That is obviously a subjective question. However, the New Hampshire House of Representatives voted 204-137 to allow illegal immigrants to obtain driver’s licenses, something the aforementioned states do not allow.

“It’s important to understand the function of a driver’s license. In short, it tells us who someone is, where they live, and whether they are permitted to drive in our state. It does not address anyone’s immigration status,” New Hampshire Rep. Casey Conley, D-Dover, told The Telegraph last week.

“We have roughly 15,000 undocumented people in New Hampshire. Many of these people arrived here at a very young age, through no fault of their own. Many of these these people work and many already drive,” Conley added.

In Greater Nashua, 37 House members voted to give driver’s licenses to those who are unlawfully in the country, while 18 representatives voted in opposition and 12 did not vote on the legislation.

Those voting nay included House Minority Leader Richard Hinch, R-Merrimack.

“The consequences of this bill could be serious. With New Hampshire’s current laws, allowing illegal immigrants to receive a valid driver’s license could make it easier for them to participate in several other things, like vote in our elections,” he said.

“We should not be rewarding people in our state illegally, while millions of people around the world are waiting to come lawfully. It’s unfair,” Hinch added.

This is not an entirely new idea. In 1993, the state of Washington, home to the liberal bastion of Seattle, voted to license undocumented immigrants. States that have followed include New Mexico, Utah, Colorado, Nevada, California, Illinois, Maryland, Delaware, Hawaii, Vermont, Connecticut and Washington, D.C.
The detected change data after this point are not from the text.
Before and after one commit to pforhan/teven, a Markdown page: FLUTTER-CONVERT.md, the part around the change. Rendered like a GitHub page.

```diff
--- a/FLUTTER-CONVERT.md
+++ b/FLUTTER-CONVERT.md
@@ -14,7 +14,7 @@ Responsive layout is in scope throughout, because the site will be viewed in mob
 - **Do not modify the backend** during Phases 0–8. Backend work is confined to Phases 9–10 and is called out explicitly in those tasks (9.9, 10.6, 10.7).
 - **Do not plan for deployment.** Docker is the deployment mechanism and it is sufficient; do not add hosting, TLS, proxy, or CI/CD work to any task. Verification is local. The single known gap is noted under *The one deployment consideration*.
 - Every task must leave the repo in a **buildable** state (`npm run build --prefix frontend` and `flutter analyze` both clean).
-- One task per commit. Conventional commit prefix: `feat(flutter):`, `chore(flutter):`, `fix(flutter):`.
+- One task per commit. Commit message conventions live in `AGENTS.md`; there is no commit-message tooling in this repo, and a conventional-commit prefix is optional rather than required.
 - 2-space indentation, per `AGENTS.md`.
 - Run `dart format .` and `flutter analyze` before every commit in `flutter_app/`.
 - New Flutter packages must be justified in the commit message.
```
Reasonable people can likely agree that this is a challenging issue. The Democrats are correct in that the state has no control regarding federal immigration matters. The Republicans rightly question whether the state should be extending rights to people who are already violating a law simply by being here.
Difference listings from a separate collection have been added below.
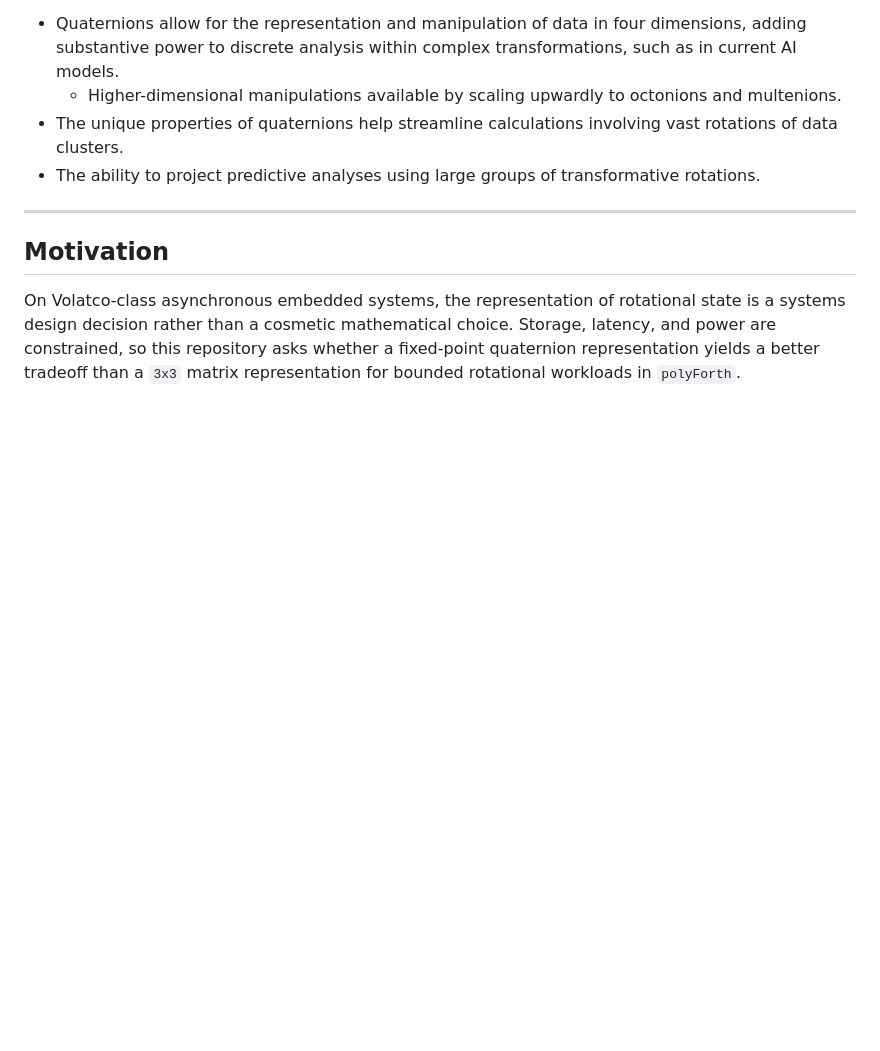
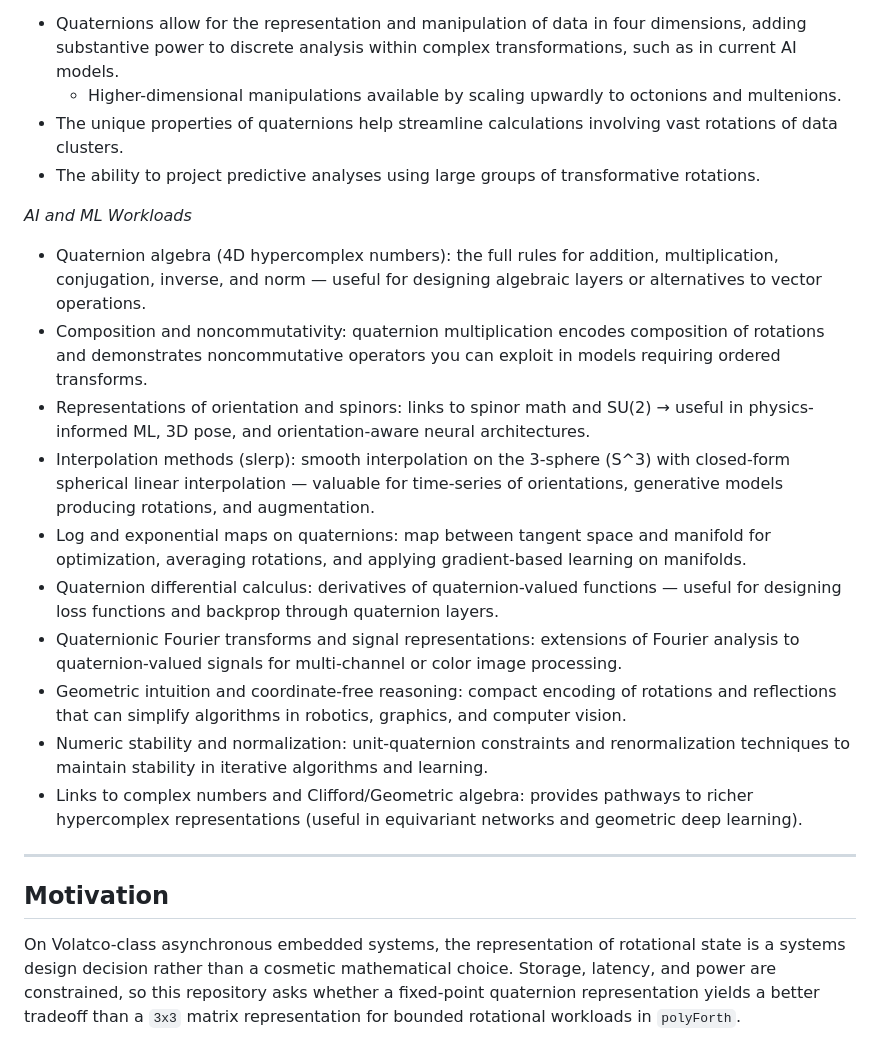
Before and after one commit to cartheur-monographs/quaternion-forth, a Markdown page: README.md, the part around the change. Rendered like a GitHub page; blank space fills up the shorter version.

Commit message:
Add contribution

```diff
--- a/README.md
+++ b/README.md
@@ -18,6 +18,19 @@ _Efficient Data Manipulation_
   - Higher-dimensional manipulations available by scaling upwardly to octonions and multenions.
 * The unique properties of quaternions help streamline calculations involving vast rotations of data clusters.
 * The ability to project predictive analyses using large groups of transformative rotations.
+
+_AI and ML Workloads_
+
+* Quaternion algebra (4D hypercomplex numbers): the full rules for addition, multiplication, conjugation, inverse, and norm — useful for designing algebraic layers or alternatives to vector operations.
+* Composition and noncommutativity: quaternion multiplication encodes composition of rotations and demonstrates noncommutative operators you can exploit in models requiring ordered transforms.
+* Representations of orientation and spinors: links to spinor math and SU(2) → useful in physics-informed ML, 3D pose, and orientation-aware neural architectures.
+* Interpolation methods (slerp): smooth interpolation on the 3-sphere (S^3) with closed-form spherical linear interpolation — valuable for time-series of orientations, generative models producing rotations, and augmentation.
+* Log and exponential maps on quaternions: map between tangent space and manifold for optimization, averaging rotations, and applying gradient-based learning on manifolds.
+* Quaternion differential calculus: derivatives of quaternion-valued functions — useful for designing loss functions and backprop through quaternion layers.
+* Quaternionic Fourier transforms and signal representations: extensions of Fourier analysis to quaternion-valued signals for multi-channel or color image processing.
+* Geometric intuition and coordinate-free reasoning: compact encoding of rotations and reflections that can simplify algorithms in robotics, graphics, and computer vision.
+* Numeric stability and normalization: unit-quaternion constraints and renormalization techniques to maintain stability in iterative algorithms and learning.
+* Links to complex numbers and Clifford/Geometric algebra: provides pathways to richer hypercomplex representations (useful in equivariant networks and geometric deep learning).
 
 -----
 
```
We urge members of the Senate to carefully consider the consequences of this legislation upon receiving it from the House. If senators pass a version of it, Gov. Chris Sununu will have a significant choice to make in terms of signing or vetoing the legislation.